WASHINGTON — Giving a heart attack patient a statin drug right away reduces the chance he or she will die by 50 percent, U.S. researchers said on Monday.
Statin drugs are used to lower cholesterol levels and prevent strokes and heart attacks long-term, but the new study suggests that the drugs might join aspirin as something to give to patients immediately when they suffer a heart attack.
“We’ve known that long-term statin therapy is beneficial, but this study provides the strongest clinical evidence to date supporting the early cardioprotective effects of statins immediately following a heart attack,” said cardiologist Dr. Gregg Fonarow of the University of California, Los Angeles, who led the study.
“As statins are already routinely started in myocardial infarction patients prior to hospital discharge, it would be relatively easy to administer this medication on arrival to the emergency department,” Fonarow said in a statement.
Fonarow and colleagues looked at the records of more than 170,000 heart attack patients.
Those given statin drugs before hospitalization and within 24 hours after a heart attack had a 54 percent lower risk of dying in the hospital compared to patients not on statin therapy, they reported in the September issue of the American Journal of Cardiology.
Patients who had not been prescribed statins in the past but were given one within 24 hours of hospitalization were 58 percent less likely to die.
“We were surprised that early statin therapy showed such a striking effect immediately after a heart attack,” Fonarow said. “We also found that statins provided additional protection from other heart attack complications as well.”
These complications included cardiac arrest, cardiac shock, cardiac rupture and ventricular fibrillation.
Statins lower cholesterol levels but they also affect the linings of the blood vessels. They raise levels of nitric oxide, which in turn may reduce the inflammation associated with heart attacks.
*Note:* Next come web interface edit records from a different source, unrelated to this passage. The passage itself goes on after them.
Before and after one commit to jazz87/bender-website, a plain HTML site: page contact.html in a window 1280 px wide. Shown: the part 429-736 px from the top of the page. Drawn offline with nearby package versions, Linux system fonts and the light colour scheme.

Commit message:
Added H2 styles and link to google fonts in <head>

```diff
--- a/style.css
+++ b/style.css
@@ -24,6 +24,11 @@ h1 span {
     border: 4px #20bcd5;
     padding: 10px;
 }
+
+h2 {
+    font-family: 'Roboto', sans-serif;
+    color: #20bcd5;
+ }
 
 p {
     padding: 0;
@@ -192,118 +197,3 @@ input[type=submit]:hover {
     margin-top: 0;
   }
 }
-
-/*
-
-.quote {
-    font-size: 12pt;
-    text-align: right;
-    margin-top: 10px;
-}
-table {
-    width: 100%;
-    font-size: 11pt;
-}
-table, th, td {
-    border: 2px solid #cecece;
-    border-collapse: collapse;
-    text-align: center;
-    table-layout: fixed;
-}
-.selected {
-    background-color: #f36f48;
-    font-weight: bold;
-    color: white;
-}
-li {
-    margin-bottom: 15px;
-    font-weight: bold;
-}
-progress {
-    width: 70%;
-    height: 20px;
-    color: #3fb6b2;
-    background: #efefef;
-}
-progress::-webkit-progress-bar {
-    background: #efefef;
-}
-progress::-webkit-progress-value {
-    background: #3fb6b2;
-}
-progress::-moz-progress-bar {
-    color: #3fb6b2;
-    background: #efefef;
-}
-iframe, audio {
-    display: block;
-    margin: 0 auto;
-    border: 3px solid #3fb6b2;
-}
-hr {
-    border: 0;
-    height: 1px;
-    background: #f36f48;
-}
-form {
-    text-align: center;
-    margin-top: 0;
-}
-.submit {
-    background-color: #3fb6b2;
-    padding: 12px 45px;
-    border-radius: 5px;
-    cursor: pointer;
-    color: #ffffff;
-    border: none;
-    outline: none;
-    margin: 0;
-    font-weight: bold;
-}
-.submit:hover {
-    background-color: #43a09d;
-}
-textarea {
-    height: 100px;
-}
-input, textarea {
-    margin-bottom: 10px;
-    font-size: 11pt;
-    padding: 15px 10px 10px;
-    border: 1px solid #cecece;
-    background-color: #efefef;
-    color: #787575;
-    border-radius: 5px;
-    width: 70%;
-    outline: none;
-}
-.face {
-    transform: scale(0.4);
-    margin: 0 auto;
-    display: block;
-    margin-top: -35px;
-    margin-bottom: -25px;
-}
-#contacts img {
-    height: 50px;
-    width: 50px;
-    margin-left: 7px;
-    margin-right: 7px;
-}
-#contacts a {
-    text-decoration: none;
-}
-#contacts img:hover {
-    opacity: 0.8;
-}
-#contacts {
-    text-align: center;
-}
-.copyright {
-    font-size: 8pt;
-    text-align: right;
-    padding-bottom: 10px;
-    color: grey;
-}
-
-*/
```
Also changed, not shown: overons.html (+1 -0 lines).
The study was funded by Genentech Inc., which does not currently make a statin drug but which helps support the registry of patients used for the study, and Fonarow has done research for several companies that make statins.